Composite photo of Damblain in March 1956. While complete and ready for use, this displays not the final shape of the airfield, as the runway overruns have yet to be built (IGN.fr)

 

Damblain Air Base photographed from the north side in April 1958 (photo via grostenquin.org)

 
Later, between 1958 and 1961, the main runways of operational bases were lengthened to 10.000 ft class (around 3000meters) with the addition of so-called overruns and Damblain was modified accordingly. 
The airfield was not deactivated and closed in 1966 after France - under president De Gaulle - left NATO, but instead it remained on strength of the Armée de l'Air. The airfield received runway lighting and approach lights from the east. In the 1980s, trees were planted to help camouflage the complex and one of the dispersal areas (southeast) received Aircraft Shelters. Two dispersal areas received earth embankments for added protection and preparations were made for the construction of buildings.
In August 1994, 1996 and in 2002, an evangelical gathering on the former military base provoked many reactions. Organized by the protestant Societée Vie et Lumière (Life and Light), the airfield saw some 40,000 people from all over Europe meet each other.


Damblain in September 1970. Clearly visible when compared to the 1956 photo are the overruns on the runway ends (IGN.fr)


A small change with a major impact on the use of Damblain: the installation of landing lights on the east side of the airfield, visible in this photo taken in April 1975 (IGN.fr)


Wassmer 80/81 Piranha F-GAIF at Damblain in 1979 (Arnaud Fourquemin)


Earth walls were built on the southeast dispersal area and two small hangars were built there as well, as shown in this 1986 photo (IGN.fr)


By June 1995, shelters had been built on the southeast marguerite and an earth wall had been laid on the northeast marguerite. Additionally, some minor construction had taken place at the logistics area south of the platform (IGN.fr)

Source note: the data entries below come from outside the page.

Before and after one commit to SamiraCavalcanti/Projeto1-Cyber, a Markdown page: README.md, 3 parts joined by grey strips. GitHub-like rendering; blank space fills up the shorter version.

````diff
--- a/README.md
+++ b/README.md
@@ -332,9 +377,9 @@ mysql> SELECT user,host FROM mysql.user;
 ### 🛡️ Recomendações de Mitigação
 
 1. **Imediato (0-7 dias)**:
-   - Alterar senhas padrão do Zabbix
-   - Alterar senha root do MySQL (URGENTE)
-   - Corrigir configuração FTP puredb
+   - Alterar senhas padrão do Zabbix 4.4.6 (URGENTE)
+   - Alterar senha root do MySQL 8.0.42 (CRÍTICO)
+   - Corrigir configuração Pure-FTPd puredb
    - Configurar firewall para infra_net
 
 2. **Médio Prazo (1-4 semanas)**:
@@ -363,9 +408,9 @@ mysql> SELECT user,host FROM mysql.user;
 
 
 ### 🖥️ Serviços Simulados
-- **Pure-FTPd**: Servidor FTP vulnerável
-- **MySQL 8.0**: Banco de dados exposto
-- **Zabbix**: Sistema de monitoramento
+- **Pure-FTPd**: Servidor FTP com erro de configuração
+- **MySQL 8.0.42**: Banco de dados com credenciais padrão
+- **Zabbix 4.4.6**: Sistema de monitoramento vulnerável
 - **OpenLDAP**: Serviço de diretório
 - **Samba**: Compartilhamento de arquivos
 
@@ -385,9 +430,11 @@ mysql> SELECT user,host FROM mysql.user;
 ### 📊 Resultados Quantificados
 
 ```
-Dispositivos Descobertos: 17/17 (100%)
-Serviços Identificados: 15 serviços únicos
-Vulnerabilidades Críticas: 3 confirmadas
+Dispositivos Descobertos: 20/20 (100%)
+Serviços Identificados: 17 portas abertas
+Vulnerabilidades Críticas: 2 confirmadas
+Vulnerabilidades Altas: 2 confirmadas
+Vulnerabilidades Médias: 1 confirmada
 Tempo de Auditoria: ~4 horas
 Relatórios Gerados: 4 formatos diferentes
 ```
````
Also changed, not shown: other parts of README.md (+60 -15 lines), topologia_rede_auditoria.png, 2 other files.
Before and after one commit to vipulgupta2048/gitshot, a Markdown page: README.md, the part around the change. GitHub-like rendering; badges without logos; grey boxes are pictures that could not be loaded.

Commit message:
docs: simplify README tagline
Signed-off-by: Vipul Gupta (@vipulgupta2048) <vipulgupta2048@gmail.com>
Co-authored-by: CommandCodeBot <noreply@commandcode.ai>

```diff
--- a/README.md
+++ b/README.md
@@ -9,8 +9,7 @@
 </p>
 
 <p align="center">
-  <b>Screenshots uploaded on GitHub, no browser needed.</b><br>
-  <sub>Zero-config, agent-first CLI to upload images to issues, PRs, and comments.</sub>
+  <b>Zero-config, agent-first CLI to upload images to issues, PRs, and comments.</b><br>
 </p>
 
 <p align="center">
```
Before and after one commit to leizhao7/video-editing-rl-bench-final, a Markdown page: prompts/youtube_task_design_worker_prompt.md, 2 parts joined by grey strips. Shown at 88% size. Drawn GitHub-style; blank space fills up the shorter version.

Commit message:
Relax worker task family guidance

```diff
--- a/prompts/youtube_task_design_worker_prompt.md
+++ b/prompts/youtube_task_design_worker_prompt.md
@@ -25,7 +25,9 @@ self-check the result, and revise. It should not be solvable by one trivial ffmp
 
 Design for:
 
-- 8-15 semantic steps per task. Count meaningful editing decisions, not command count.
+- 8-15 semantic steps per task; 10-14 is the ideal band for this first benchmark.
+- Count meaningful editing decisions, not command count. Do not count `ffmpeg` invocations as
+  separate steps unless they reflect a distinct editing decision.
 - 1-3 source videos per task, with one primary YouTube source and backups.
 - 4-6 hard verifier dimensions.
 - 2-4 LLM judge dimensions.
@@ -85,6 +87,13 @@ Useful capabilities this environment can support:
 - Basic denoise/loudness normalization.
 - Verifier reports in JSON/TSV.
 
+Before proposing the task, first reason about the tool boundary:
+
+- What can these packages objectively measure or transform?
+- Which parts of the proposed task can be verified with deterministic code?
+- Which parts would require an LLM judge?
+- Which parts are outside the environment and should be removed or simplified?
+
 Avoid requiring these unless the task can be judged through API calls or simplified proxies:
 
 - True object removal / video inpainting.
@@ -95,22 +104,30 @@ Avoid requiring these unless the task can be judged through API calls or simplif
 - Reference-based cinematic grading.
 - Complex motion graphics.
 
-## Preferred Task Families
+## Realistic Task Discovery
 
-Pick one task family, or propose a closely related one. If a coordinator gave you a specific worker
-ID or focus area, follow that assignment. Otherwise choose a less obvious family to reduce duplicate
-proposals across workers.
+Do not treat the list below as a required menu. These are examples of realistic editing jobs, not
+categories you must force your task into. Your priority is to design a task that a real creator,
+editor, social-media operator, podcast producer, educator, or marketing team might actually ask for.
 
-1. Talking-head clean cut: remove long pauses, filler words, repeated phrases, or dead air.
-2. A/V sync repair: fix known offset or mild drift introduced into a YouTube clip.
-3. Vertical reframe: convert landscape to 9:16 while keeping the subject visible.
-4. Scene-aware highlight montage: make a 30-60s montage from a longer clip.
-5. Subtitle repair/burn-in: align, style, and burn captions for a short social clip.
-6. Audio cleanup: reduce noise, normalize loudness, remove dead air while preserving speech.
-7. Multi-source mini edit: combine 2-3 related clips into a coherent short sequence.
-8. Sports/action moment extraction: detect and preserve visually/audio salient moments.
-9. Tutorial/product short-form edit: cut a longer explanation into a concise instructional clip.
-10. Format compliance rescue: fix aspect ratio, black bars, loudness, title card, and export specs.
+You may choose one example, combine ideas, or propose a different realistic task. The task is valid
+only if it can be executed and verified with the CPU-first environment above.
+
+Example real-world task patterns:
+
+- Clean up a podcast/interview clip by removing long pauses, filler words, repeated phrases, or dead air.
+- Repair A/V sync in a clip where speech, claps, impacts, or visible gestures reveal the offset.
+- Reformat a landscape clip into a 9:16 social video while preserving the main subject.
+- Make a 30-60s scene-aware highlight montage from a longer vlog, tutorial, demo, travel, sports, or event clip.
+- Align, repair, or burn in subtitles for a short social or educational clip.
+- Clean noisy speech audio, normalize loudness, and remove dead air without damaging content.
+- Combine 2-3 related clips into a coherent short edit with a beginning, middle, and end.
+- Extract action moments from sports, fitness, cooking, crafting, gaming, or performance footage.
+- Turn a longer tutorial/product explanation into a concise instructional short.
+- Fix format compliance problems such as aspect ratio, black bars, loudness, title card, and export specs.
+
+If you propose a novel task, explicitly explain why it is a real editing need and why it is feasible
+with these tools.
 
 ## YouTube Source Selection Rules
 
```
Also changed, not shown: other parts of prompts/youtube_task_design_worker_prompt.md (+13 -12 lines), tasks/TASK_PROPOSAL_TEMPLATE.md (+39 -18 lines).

In this photo, the earth walls surrounding the eastern 'marguerites' are very recognisable. Clearly the runway approach lights on the east side are still recognisable features (IGN.fr).


August 2001 photo, demonstrating that some form of construction had taken place at the logistics site south of the platform (IGN.fr)
 

In 2005, the airfield was disposed of by the military and acquired by the Conseil Général of Vosges (CG88) with the intention of renovating it for use as a commercial zone to help lift the unemployment in the region. From 2007, the airfield infrastructure was slowly dismantled, removing the local aeroclub (which had used the airfield for almost 40 years) in the process. Surprisingly, given the earlier construction of the airfield, the remains of a Gallo-Roman villa were found at the site during excavation work that had already begun. 
Work on dismantling the airfield was halted in 2010 however, when it was found that the supposed candidate to start a distribution center at the site had not yet made any formal agreements and even worse: it formally announced to withdraw from the project to converted the airfield into an industrial zone. Work was soon after halted. That did not stop the Vosges Department from expelling the local flying club, however. As has happened frequently at other airfields in France this century, local, regional and national politicians closed the airfield without regards to their users or their investments.


Damblain in 2006 a year after the Vosges department aquired the airfield and about a year before the airfield began to be demolished (Google Earth).


What remained of Damblain in 2015: its dispersals largely removed and only parts of the runway an taxitracks remaining. The beginnings of an industrial zone and a trainyard are appearing on the north side of the runway (Google Earth)